Miletto Petrazzini, M.E., Pecunioso, A., Dadda, M., & Agrillo, C. (2020). Does brain lateralization affect the performance in binary choice tasks? A study in the animal model Danio rerio. Symmetry, 12, 1294.
Researchers in behavioral neuroscience commonly observe the behavior of animal subjects in the presence of two alternative stimuli. However, this type of binary choice introduces a potential confound related to side biases. Understanding whether subjects exhibit this bias, and the origin of it (pre-existent or acquired throughout the experimental sessions), is particularly important to interpreting the results. Here, we tested the hypothesis according to which brain lateralization may influence the emergence of side biases in a well-known model of neuroscience, the zebrafish. As a measure of lateralization, individuals were observed in their spontaneous tendencies to monitor a potential predator with either the left or the right eye. Subjects also underwent an operant conditioning task requiring discrimination between two colors placed on the left–right axis. Although the low performance exhibited in the operant conditioning task prevents firm conclusions from being drawn, a positive correlation was found between the direction of lateralization and the tendency to select the stimulus presented on one specific side (e.g., right). The choice for this preferred side did not change throughout the experimental sessions, meaning that this side bias was not the result of the prolonged training. Overall, our study calls for a wider investigation of pre-existing lateralization biases in animal models to set up methodological counter strategies to test individuals that do not properly work in a binary choice task with stimuli arranged on the left–right axis.

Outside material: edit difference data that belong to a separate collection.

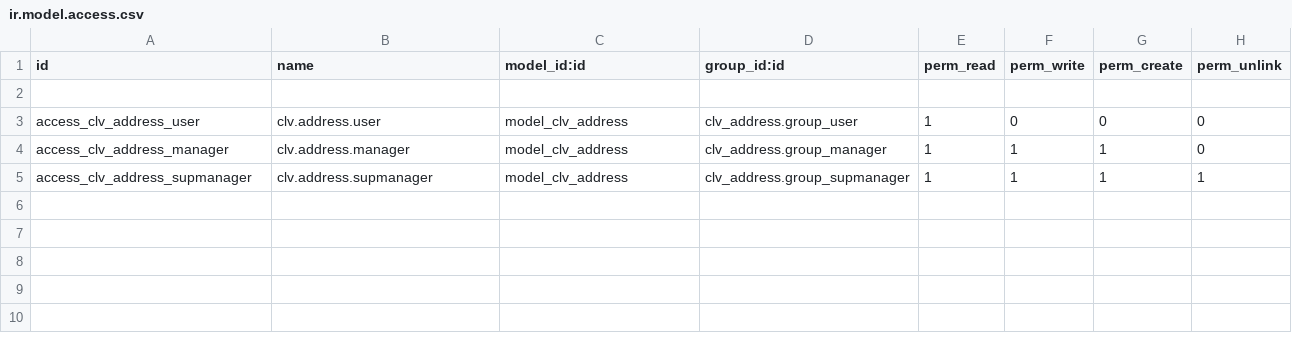
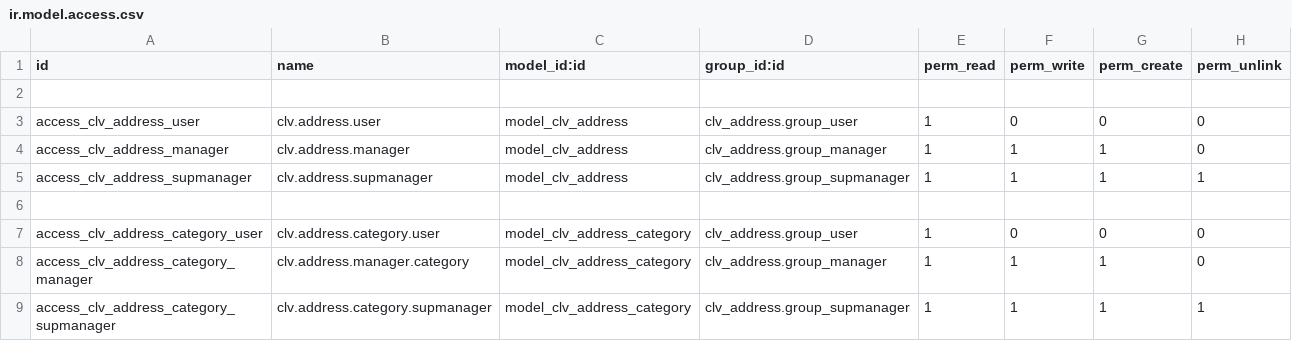
Before and after one commit to CLVsol/clvsol_odoo_addons, a CSV file: clv_address/security/ir.model.access.csv, drawn as a sheet.

Commit message:
[IMP] clv_address (added address category)

```diff
--- a/clv_address/security/ir.model.access.csv
+++ b/clv_address/security/ir.model.access.csv
@@ -5 +5,5 @@ access_clv_address_manager,clv.address.manager,model_clv_address,clv_address.gro
 access_clv_address_supmanager,clv.address.supmanager,model_clv_address,clv_address.group_supmanager,1,1,1,1
+
+access_clv_address_category_user,clv.address.category.user,model_clv_address_category,clv_address.group_user,1,0,0,0
+access_clv_address_category_manager,clv.address.manager.category,model_clv_address_category,clv_address.group_manager,1,1,1,0
+access_clv_address_category_supmanager,clv.address.category.supmanager,model_clv_address_category,clv_address.group_supmanager,1,1,1,1
```
Also changed, not shown: 5 other files.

lateralization; side bias; fish; methodological artefacts; symmetry